Data from Thomson Reuters Eikon/analysts reports
SHADOW OF THE SPILL The core reasons for a BP stock market value 'discount', which analysts put in the tens of billions of dollars, are the Russian uncertainties and the looming shadow of potential liabilities for the 2010 U.S. Gulf oil spill. After months of growing expectations that U.S. authorities were moving towards a settlement, in August the Department of Justice made a court filing re-asserting its case for gross negligence with regard to the accident. Such a finding could cost BP $21 billion under the United States' Clean Water Act, based on a maximum fine of $4,300 per barrel spilled tied to a 4.9 million-barrel estimate of the total that spewed into the sea. BP has already spent $14 billion on clean-up operations and paid out over $8 billion in claims. It is offering a further $7.8 billion in settlement to individuals and businesses affected by the disaster on top of all the other costs. It plans to contest a gross negligence charge at a hearing due to start in January. A fairness hearing on the proposed $7.8 billion settlement for individuals and businesses is due on Nov. 8. BP has made good progress selling a raft of assets so that it can shoulder a big hit, having raised to date some $35 billion towards a goal of $38 billion from divestments. In the process, it has expunged another blot on its U.S. safety reputation - the accident-prone Texas City refinery, selling it to Marathon Petroleum earlier in October. So financially, BP has the makings of a new start, in the United States, Russia and elsewhere. ''Our strategy targets higher cashflow; we expect to increase operating cashflow by 50 percent from 2011 to 2014 (in a $100 oil price environment),`` BP said in an emailed statement. But it is not all about money. The spill and the Russian issues have taken management time that might have been focused on the business itself. And the spill has tarnished BP's reputation in a core producing country.

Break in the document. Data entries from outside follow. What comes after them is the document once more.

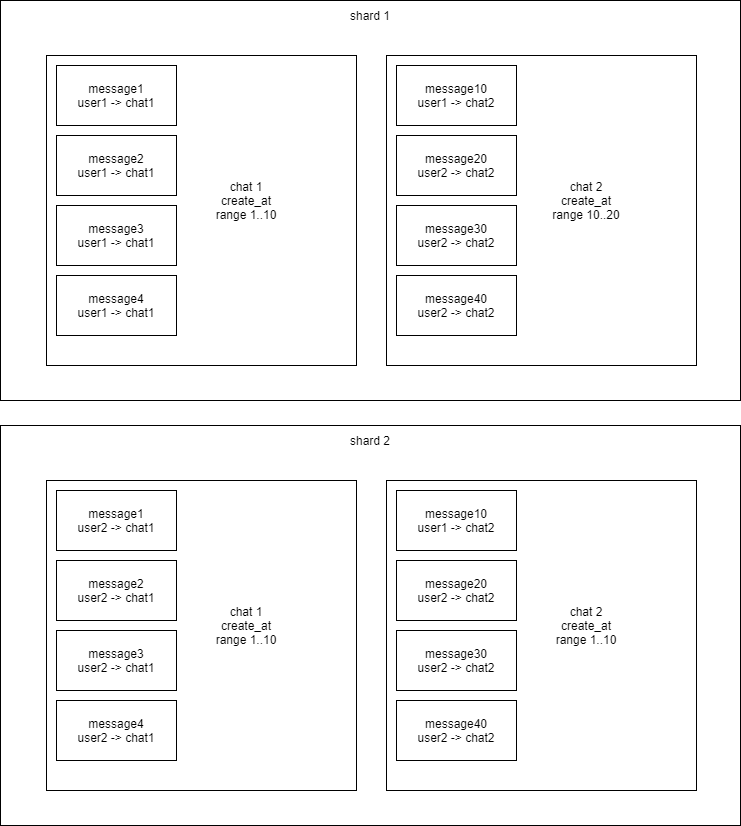
Earlier version of the draw.io export sharding/imgs/chats_sharding.png (a-poliakov/social-network). Source tidied: cells renumbered, new cells last; positions are measured from the earlier drawing's top-left corner, leaving out a move shared by most shapes. Its diagram source:
```xml
<mxGraphModel>
  <root>
    <mxCell id="0" />
    <mxCell id="1" parent="0" />
    <mxCell id="2" style="rounded=0;whiteSpace=wrap;html=1;" parent="1" vertex="1">
      <mxGeometry width="740" height="400" as="geometry" />
    </mxCell>
    <mxCell id="3" style="whiteSpace=wrap;html=1;" parent="1" vertex="1">
      <mxGeometry x="46" y="55" width="310" height="310" as="geometry" />
    </mxCell>
    <mxCell id="4" value="message1&lt;br&gt;user1 -&amp;gt; chat1" style="rounded=0;whiteSpace=wrap;html=1;" parent="1" vertex="1">
      <mxGeometry x="56" y="65" width="120" height="60" as="geometry" />
    </mxCell>
    <mxCell id="5" value="message2&lt;br&gt;user1 -&amp;gt; chat1" style="rounded=0;whiteSpace=wrap;html=1;" parent="1" vertex="1">
      <mxGeometry x="56" y="135" width="120" height="60" as="geometry" />
    </mxCell>
    <mxCell id="6" value="message3&lt;br&gt;user1 -&amp;gt; chat1" style="rounded=0;whiteSpace=wrap;html=1;" parent="1" vertex="1">
      <mxGeometry x="56" y="205" width="120" height="60" as="geometry" />
    </mxCell>
    <mxCell id="7" value="message4&lt;br&gt;user1 -&amp;gt; chat1" style="rounded=0;whiteSpace=wrap;html=1;" parent="1" vertex="1">
      <mxGeometry x="56" y="275" width="120" height="60" as="geometry" />
    </mxCell>
    <mxCell id="8" value="chat 1&lt;br&gt;create_at range 1..10" style="text;html=1;strokeColor=none;fillColor=none;align=center;verticalAlign=middle;whiteSpace=wrap;rounded=0;" parent="1" vertex="1">
      <mxGeometry x="206" y="165" width="80" height="70" as="geometry" />
    </mxCell>
    <mxCell id="9" style="whiteSpace=wrap;html=1;" parent="1" vertex="1">
      <mxGeometry x="386" y="55" width="310" height="310" as="geometry" />
    </mxCell>
    <mxCell id="10" value="message10&lt;br&gt;user1 -&amp;gt; chat2" style="rounded=0;whiteSpace=wrap;html=1;" parent="1" vertex="1">
      <mxGeometry x="396" y="65" width="120" height="60" as="geometry" />
    </mxCell>
    <mxCell id="11" value="message20&lt;br&gt;user2 -&amp;gt; chat2" style="rounded=0;whiteSpace=wrap;html=1;" parent="1" vertex="1">
      <mxGeometry x="396" y="135" width="120" height="60" as="geometry" />
    </mxCell>
    <mxCell id="12" value="message30&lt;br&gt;user2 -&amp;gt; chat2" style="rounded=0;whiteSpace=wrap;html=1;" parent="1" vertex="1">
      <mxGeometry x="396" y="205" width="120" height="60" as="geometry" />
    </mxCell>
    <mxCell id="13" value="message40&lt;br&gt;user2 -&amp;gt; chat2" style="rounded=0;whiteSpace=wrap;html=1;" parent="1" vertex="1">
      <mxGeometry x="396" y="275" width="120" height="60" as="geometry" />
    </mxCell>
    <mxCell id="14" value="chat 2&lt;br&gt;create_at range 10..20" style="text;html=1;strokeColor=none;fillColor=none;align=center;verticalAlign=middle;whiteSpace=wrap;rounded=0;" parent="1" vertex="1">
      <mxGeometry x="546" y="165" width="80" height="70" as="geometry" />
    </mxCell>
    <mxCell id="15" value="shard 1" style="text;html=1;strokeColor=none;fillColor=none;align=center;verticalAlign=middle;whiteSpace=wrap;rounded=0;" parent="1" vertex="1">
      <mxGeometry x="332" y="5" width="76" height="20" as="geometry" />
    </mxCell>
    <mxCell id="16" style="rounded=0;whiteSpace=wrap;html=1;" parent="1" vertex="1">
      <mxGeometry y="425" width="740" height="400" as="geometry" />
    </mxCell>
    <mxCell id="17" style="whiteSpace=wrap;html=1;" parent="1" vertex="1">
      <mxGeometry x="46" y="480" width="310" height="310" as="geometry" />
    </mxCell>
    <mxCell id="18" value="message1&lt;br&gt;user2 -&amp;gt; chat1" style="rounded=0;whiteSpace=wrap;html=1;" parent="1" vertex="1">
      <mxGeometry x="56" y="490" width="120" height="60" as="geometry" />
    </mxCell>
    <mxCell id="19" value="message2&lt;br&gt;user2 -&amp;gt; chat1" style="rounded=0;whiteSpace=wrap;html=1;" parent="1" vertex="1">
      <mxGeometry x="56" y="560" width="120" height="60" as="geometry" />
    </mxCell>
    <mxCell id="20" value="message3&lt;br&gt;user2 -&amp;gt; chat1" style="rounded=0;whiteSpace=wrap;html=1;" parent="1" vertex="1">
      <mxGeometry x="56" y="630" width="120" height="60" as="geometry" />
    </mxCell>
    <mxCell id="21" value="message4&lt;br&gt;user2 -&amp;gt; chat1" style="rounded=0;whiteSpace=wrap;html=1;" parent="1" vertex="1">
      <mxGeometry x="56" y="700" width="120" height="60" as="geometry" />
    </mxCell>
    <mxCell id="22" value="chat 1&lt;br&gt;create_at range 1..10" style="text;html=1;strokeColor=none;fillColor=none;align=center;verticalAlign=middle;whiteSpace=wrap;rounded=0;" parent="1" vertex="1">
      <mxGeometry x="206" y="590" width="80" height="70" as="geometry" />
    </mxCell>
    <mxCell id="23" style="whiteSpace=wrap;html=1;" parent="1" vertex="1">
      <mxGeometry x="386" y="480" width="310" height="310" as="geometry" />
    </mxCell>
    <mxCell id="24" value="message10&lt;br&gt;user1 -&amp;gt; chat2" style="rounded=0;whiteSpace=wrap;html=1;" parent="1" vertex="1">
      <mxGeometry x="396" y="490" width="120" height="60" as="geometry" />
    </mxCell>
    <mxCell id="25" value="message20&lt;br&gt;user2 -&amp;gt; chat2" style="rounded=0;whiteSpace=wrap;html=1;" parent="1" vertex="1">
      <mxGeometry x="396" y="560" width="120" height="60" as="geometry" />
    </mxCell>
    <mxCell id="26" value="message30&lt;br&gt;user2 -&amp;gt; chat2" style="rounded=0;whiteSpace=wrap;html=1;" parent="1" vertex="1">
      <mxGeometry x="396" y="630" width="120" height="60" as="geometry" />
    </mxCell>
    <mxCell id="27" value="message40&lt;br&gt;user2 -&amp;gt; chat2" style="rounded=0;whiteSpace=wrap;html=1;" parent="1" vertex="1">
      <mxGeometry x="396" y="700" width="120" height="60" as="geometry" />
    </mxCell>
    <mxCell id="28" value="chat 2&lt;br&gt;create_at range 1..10" style="text;html=1;strokeColor=none;fillColor=none;align=center;verticalAlign=middle;whiteSpace=wrap;rounded=0;" parent="1" vertex="1">
      <mxGeometry x="546" y="590" width="80" height="70" as="geometry" />
    </mxCell>
    <mxCell id="29" value="shard 2" style="text;html=1;strokeColor=none;fillColor=none;align=center;verticalAlign=middle;whiteSpace=wrap;rounded=0;" parent="1" vertex="1">
      <mxGeometry x="332" y="430" width="76" height="20" as="geometry" />
    </mxCell>
  </root>
</mxGraphModel>
```
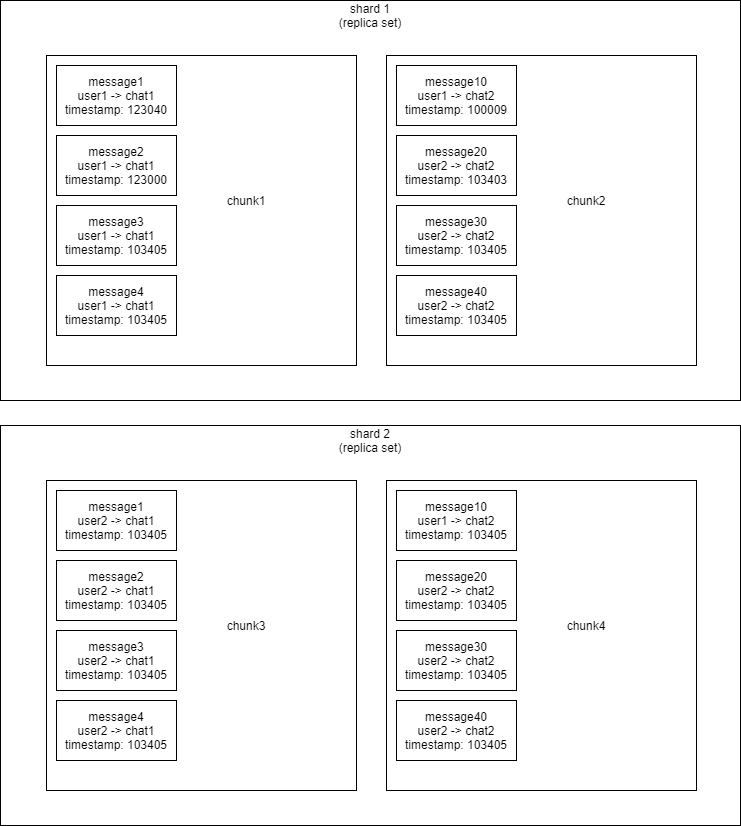
Later version of the same file.

Change to the diagram source:
```diff
@@ -8,40 +8,40 @@
     <mxCell id="3" style="whiteSpace=wrap;html=1;" parent="1" vertex="1">
       <mxGeometry x="46" y="55" width="310" height="310" as="geometry" />
     </mxCell>
-    <mxCell id="4" value="message1&lt;br&gt;user1 -&amp;gt; chat1" style="rounded=0;whiteSpace=wrap;html=1;" parent="1" vertex="1">
+    <mxCell id="4" value="message1&lt;br&gt;user1 -&amp;gt; chat1&lt;br&gt;timestamp: 123040" style="rounded=0;whiteSpace=wrap;html=1;" parent="1" vertex="1">
       <mxGeometry x="56" y="65" width="120" height="60" as="geometry" />
     </mxCell>
-    <mxCell id="5" value="message2&lt;br&gt;user1 -&amp;gt; chat1" style="rounded=0;whiteSpace=wrap;html=1;" parent="1" vertex="1">
+    <mxCell id="5" value="message2&lt;br&gt;user1 -&amp;gt; chat1&lt;br&gt;timestamp: 123000" style="rounded=0;whiteSpace=wrap;html=1;" parent="1" vertex="1">
       <mxGeometry x="56" y="135" width="120" height="60" as="geometry" />
     </mxCell>
-    <mxCell id="6" value="message3&lt;br&gt;user1 -&amp;gt; chat1" style="rounded=0;whiteSpace=wrap;html=1;" parent="1" vertex="1">
+    <mxCell id="6" value="message3&lt;br&gt;user1 -&amp;gt; chat1&lt;br&gt;timestamp: 103405" style="rounded=0;whiteSpace=wrap;html=1;" parent="1" vertex="1">
       <mxGeometry x="56" y="205" width="120" height="60" as="geometry" />
     </mxCell>
-    <mxCell id="7" value="message4&lt;br&gt;user1 -&amp;gt; chat1" style="rounded=0;whiteSpace=wrap;html=1;" parent="1" vertex="1">
+    <mxCell id="7" value="message4&lt;br&gt;user1 -&amp;gt; chat1&lt;br&gt;timestamp: 103405" style="rounded=0;whiteSpace=wrap;html=1;" parent="1" vertex="1">
       <mxGeometry x="56" y="275" width="120" height="60" as="geometry" />
     </mxCell>
-    <mxCell id="8" value="chat 1&lt;br&gt;create_at range 1..10" style="text;html=1;strokeColor=none;fillColor=none;align=center;verticalAlign=middle;whiteSpace=wrap;rounded=0;" parent="1" vertex="1">
+    <mxCell id="8" value="chunk1" style="text;html=1;strokeColor=none;fillColor=none;align=center;verticalAlign=middle;whiteSpace=wrap;rounded=0;" parent="1" vertex="1">
       <mxGeometry x="206" y="165" width="80" height="70" as="geometry" />
     </mxCell>
     <mxCell id="9" style="whiteSpace=wrap;html=1;" parent="1" vertex="1">
       <mxGeometry x="386" y="55" width="310" height="310" as="geometry" />
     </mxCell>
-    <mxCell id="10" value="message10&lt;br&gt;user1 -&amp;gt; chat2" style="rounded=0;whiteSpace=wrap;html=1;" parent="1" vertex="1">
+    <mxCell id="10" value="message10&lt;br&gt;user1 -&amp;gt; chat2&lt;br&gt;timestamp: 100009" style="rounded=0;whiteSpace=wrap;html=1;" parent="1" vertex="1">
       <mxGeometry x="396" y="65" width="120" height="60" as="geometry" />
     </mxCell>
-    <mxCell id="11" value="message20&lt;br&gt;user2 -&amp;gt; chat2" style="rounded=0;whiteSpace=wrap;html=1;" parent="1" vertex="1">
+    <mxCell id="11" value="message20&lt;br&gt;user2 -&amp;gt; chat2&lt;br&gt;timestamp: 103403" style="rounded=0;whiteSpace=wrap;html=1;" parent="1" vertex="1">
       <mxGeometry x="396" y="135" width="120" height="60" as="geometry" />
     </mxCell>
-    <mxCell id="12" value="message30&lt;br&gt;user2 -&amp;gt; chat2" style="rounded=0;whiteSpace=wrap;html=1;" parent="1" vertex="1">
+    <mxCell id="12" value="message30&lt;br&gt;user2 -&amp;gt; chat2&lt;br&gt;timestamp: 103405" style="rounded=0;whiteSpace=wrap;html=1;" parent="1" vertex="1">
       <mxGeometry x="396" y="205" width="120" height="60" as="geometry" />
     </mxCell>
-    <mxCell id="13" value="message40&lt;br&gt;user2 -&amp;gt; chat2" style="rounded=0;whiteSpace=wrap;html=1;" parent="1" vertex="1">
+    <mxCell id="13" value="message40&lt;br&gt;user2 -&amp;gt; chat2&lt;br&gt;timestamp: 103405" style="rounded=0;whiteSpace=wrap;html=1;" parent="1" vertex="1">
       <mxGeometry x="396" y="275" width="120" height="60" as="geometry" />
     </mxCell>
-    <mxCell id="14" value="chat 2&lt;br&gt;create_at range 10..20" style="text;html=1;strokeColor=none;fillColor=none;align=center;verticalAlign=middle;whiteSpace=wrap;rounded=0;" parent="1" vertex="1">
+    <mxCell id="14" value="chunk2" style="text;html=1;strokeColor=none;fillColor=none;align=center;verticalAlign=middle;whiteSpace=wrap;rounded=0;" parent="1" vertex="1">
       <mxGeometry x="546" y="165" width="80" height="70" as="geometry" />
     </mxCell>
-    <mxCell id="15" value="shard 1" style="text;html=1;strokeColor=none;fillColor=none;align=center;verticalAlign=middle;whiteSpace=wrap;rounded=0;" parent="1" vertex="1">
+    <mxCell id="15" value="shard 1 (replica set)" style="text;html=1;strokeColor=none;fillColor=none;align=center;verticalAlign=middle;whiteSpace=wrap;rounded=0;" parent="1" vertex="1">
       <mxGeometry x="332" y="5" width="76" height="20" as="geometry" />
     </mxCell>
     <mxCell id="16" style="rounded=0;whiteSpace=wrap;html=1;" parent="1" vertex="1">
@@ -50,40 +50,40 @@
     <mxCell id="17" style="whiteSpace=wrap;html=1;" parent="1" vertex="1">
       <mxGeometry x="46" y="480" width="310" height="310" as="geometry" />
     </mxCell>
-    <mxCell id="18" value="message1&lt;br&gt;user2 -&amp;gt; chat1" style="rounded=0;whiteSpace=wrap;html=1;" parent="1" vertex="1">
+    <mxCell id="18" value="message1&lt;br&gt;user2 -&amp;gt; chat1&lt;br&gt;timestamp: 103405" style="rounded=0;whiteSpace=wrap;html=1;" parent="1" vertex="1">
       <mxGeometry x="56" y="490" width="120" height="60" as="geometry" />
     </mxCell>
-    <mxCell id="19" value="message2&lt;br&gt;user2 -&amp;gt; chat1" style="rounded=0;whiteSpace=wrap;html=1;" parent="1" vertex="1">
+    <mxCell id="19" value="message2&lt;br&gt;user2 -&amp;gt; chat1&lt;br&gt;timestamp: 103405" style="rounded=0;whiteSpace=wrap;html=1;" parent="1" vertex="1">
       <mxGeometry x="56" y="560" width="120" height="60" as="geometry" />
     </mxCell>
-    <mxCell id="20" value="message3&lt;br&gt;user2 -&amp;gt; chat1" style="rounded=0;whiteSpace=wrap;html=1;" parent="1" vertex="1">
+    <mxCell id="20" value="message3&lt;br&gt;user2 -&amp;gt; chat1&lt;br&gt;timestamp: 103405" style="rounded=0;whiteSpace=wrap;html=1;" parent="1" vertex="1">
       <mxGeometry x="56" y="630" width="120" height="60" as="geometry" />
     </mxCell>
-    <mxCell id="21" value="message4&lt;br&gt;user2 -&amp;gt; chat1" style="rounded=0;whiteSpace=wrap;html=1;" parent="1" vertex="1">
+    <mxCell id="21" value="message4&lt;br&gt;user2 -&amp;gt; chat1&lt;br&gt;timestamp: 103405" style="rounded=0;whiteSpace=wrap;html=1;" parent="1" vertex="1">
       <mxGeometry x="56" y="700" width="120" height="60" as="geometry" />
     </mxCell>
-    <mxCell id="22" value="chat 1&lt;br&gt;create_at range 1..10" style="text;html=1;strokeColor=none;fillColor=none;align=center;verticalAlign=middle;whiteSpace=wrap;rounded=0;" parent="1" vertex="1">
+    <mxCell id="22" value="chunk3" style="text;html=1;strokeColor=none;fillColor=none;align=center;verticalAlign=middle;whiteSpace=wrap;rounded=0;" parent="1" vertex="1">
       <mxGeometry x="206" y="590" width="80" height="70" as="geometry" />
     </mxCell>
     <mxCell id="23" style="whiteSpace=wrap;html=1;" parent="1" vertex="1">
       <mxGeometry x="386" y="480" width="310" height="310" as="geometry" />
     </mxCell>
-    <mxCell id="24" value="message10&lt;br&gt;user1 -&amp;gt; chat2" style="rounded=0;whiteSpace=wrap;html=1;" parent="1" vertex="1">
+    <mxCell id="24" value="message10&lt;br&gt;user1 -&amp;gt; chat2&lt;br&gt;timestamp: 103405" style="rounded=0;whiteSpace=wrap;html=1;" parent="1" vertex="1">
       <mxGeometry x="396" y="490" width="120" height="60" as="geometry" />
     </mxCell>
-    <mxCell id="25" value="message20&lt;br&gt;user2 -&amp;gt; chat2" style="rounded=0;whiteSpace=wrap;html=1;" parent="1" vertex="1">
+    <mxCell id="25" value="message20&lt;br&gt;user2 -&amp;gt; chat2&lt;br&gt;timestamp: 103405" style="rounded=0;whiteSpace=wrap;html=1;" parent="1" vertex="1">
       <mxGeometry x="396" y="560" width="120" height="60" as="geometry" />
     </mxCell>
-    <mxCell id="26" value="message30&lt;br&gt;user2 -&amp;gt; chat2" style="rounded=0;whiteSpace=wrap;html=1;" parent="1" vertex="1">
+    <mxCell id="26" value="message30&lt;br&gt;user2 -&amp;gt; chat2&lt;br&gt;timestamp: 103405" style="rounded=0;whiteSpace=wrap;html=1;" parent="1" vertex="1">
       <mxGeometry x="396" y="630" width="120" height="60" as="geometry" />
     </mxCell>
-    <mxCell id="27" value="message40&lt;br&gt;user2 -&amp;gt; chat2" style="rounded=0;whiteSpace=wrap;html=1;" parent="1" vertex="1">
+    <mxCell id="27" value="message40&lt;br&gt;user2 -&amp;gt; chat2&lt;br&gt;timestamp: 103405" style="rounded=0;whiteSpace=wrap;html=1;" parent="1" vertex="1">
       <mxGeometry x="396" y="700" width="120" height="60" as="geometry" />
     </mxCell>
-    <mxCell id="28" value="chat 2&lt;br&gt;create_at range 1..10" style="text;html=1;strokeColor=none;fillColor=none;align=center;verticalAlign=middle;whiteSpace=wrap;rounded=0;" parent="1" vertex="1">
+    <mxCell id="28" value="chunk4" style="text;html=1;strokeColor=none;fillColor=none;align=center;verticalAlign=middle;whiteSpace=wrap;rounded=0;" parent="1" vertex="1">
       <mxGeometry x="546" y="590" width="80" height="70" as="geometry" />
     </mxCell>
-    <mxCell id="29" value="shard 2" style="text;html=1;strokeColor=none;fillColor=none;align=center;verticalAlign=middle;whiteSpace=wrap;rounded=0;" parent="1" vertex="1">
+    <mxCell id="29" value="shard 2 (replica set)" style="text;html=1;strokeColor=none;fillColor=none;align=center;verticalAlign=middle;whiteSpace=wrap;rounded=0;" parent="1" vertex="1">
       <mxGeometry x="332" y="430" width="76" height="20" as="geometry" />
     </mxCell>
   </root>
```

TO-DO LIST On Dudley's to-do list now are production problems in Azerbaijan, where the company is trying to mollify a government angry about falling output. Last week he juggled face time with Rosneft boss Igor Sechin and Rovnag Adbullayev, the president of the Azerbaijan state oil company SOCAR. Then there is Rumaila in southern Iraq, the biggest of the country's producing oilfields. BP has the pick of the bunch of service contracts, but it no longer looks like the most alluring business in post-war Iraq. Rivals who followed it in are having second thoughts, heading north to the autonomous Iraqi Kurdistan for richer pickings and some ownership of the production itself, to the fury of the Baghdad government. On a smaller scale, BP's one-year-old Indian projects are in the doldrums. Partner Reliance Industries is considering shutting underperforming gas fields. BP also has issues in Norway, where its Skarv project is months behind schedule. These troubles are the normal stuff of the international oil business, of course. And BP is not alone in suffering from increasing competition for assets from cash-rich national oil companies and for industry project ''action`` from the increasingly influential oil services sector.
NO EASY RIDE And BP's rivals have their own crosses to bear; witness Shell's embarrassing stutter in the Arctic as winter closes in, with $5 billion spent and barely a hole drilled, and Exxon's expensive 2010 acquisition of shale gas producer XTO Energy just before gas prices hit the skids. All the big guns of the industry are struggling for a toe-hold in some of the newest and hottest provinces of east Africa and offshore Brazil. But BP lacks Exxon's scale, and without TNK-BP, which used to pay out rich dividends, it could do with a cash cow like Shell's GTL plant in Qatar to feed its exploration and acquisition budget. On a longer term strategic level, BP is seen as slipping behind in the race to develop liquefied natural gas (LNG) projects. LNG projects - expensive, complex and risky, like the U.S. Arctic offshore where BP is also conspicuously absent - are among the few areas where the supermajors can still flex their muscles. Sets of data produced by rivals Royal Dutch/Shell and BG shows BP dropping from third to sixth place by 2017 among the big corporate players in terms of LNG projects onstream or under construction. The data shows BP with barely an extra million tonnes a year of new output in its portfolio by then, compared with roughly an extra 15 million for Chevron and 7 or 8 million each for BG and Shell, mainly thanks to that trio's huge projects in Australia.
''We've set out our strategy to 2014 - focusing the company around our strengths, the things we do well - and are making good progress on it,`` said BP in its statement. ''These strengths include exploration, operating in the deep water, developing gas value chains from production to market, and developing and managing giant fields. And looking for valuable barrels rather than simple volumes. Between 2012 and 2014 we expect to bring 15 new major upstream projects on stream that have margins double that of our 2011 portfolio average.`` All music to investors' ears, but some of its rivals have a head start, and they won't be standing still.
(Reporting by Andrew Callus; Editing by Will Waterman)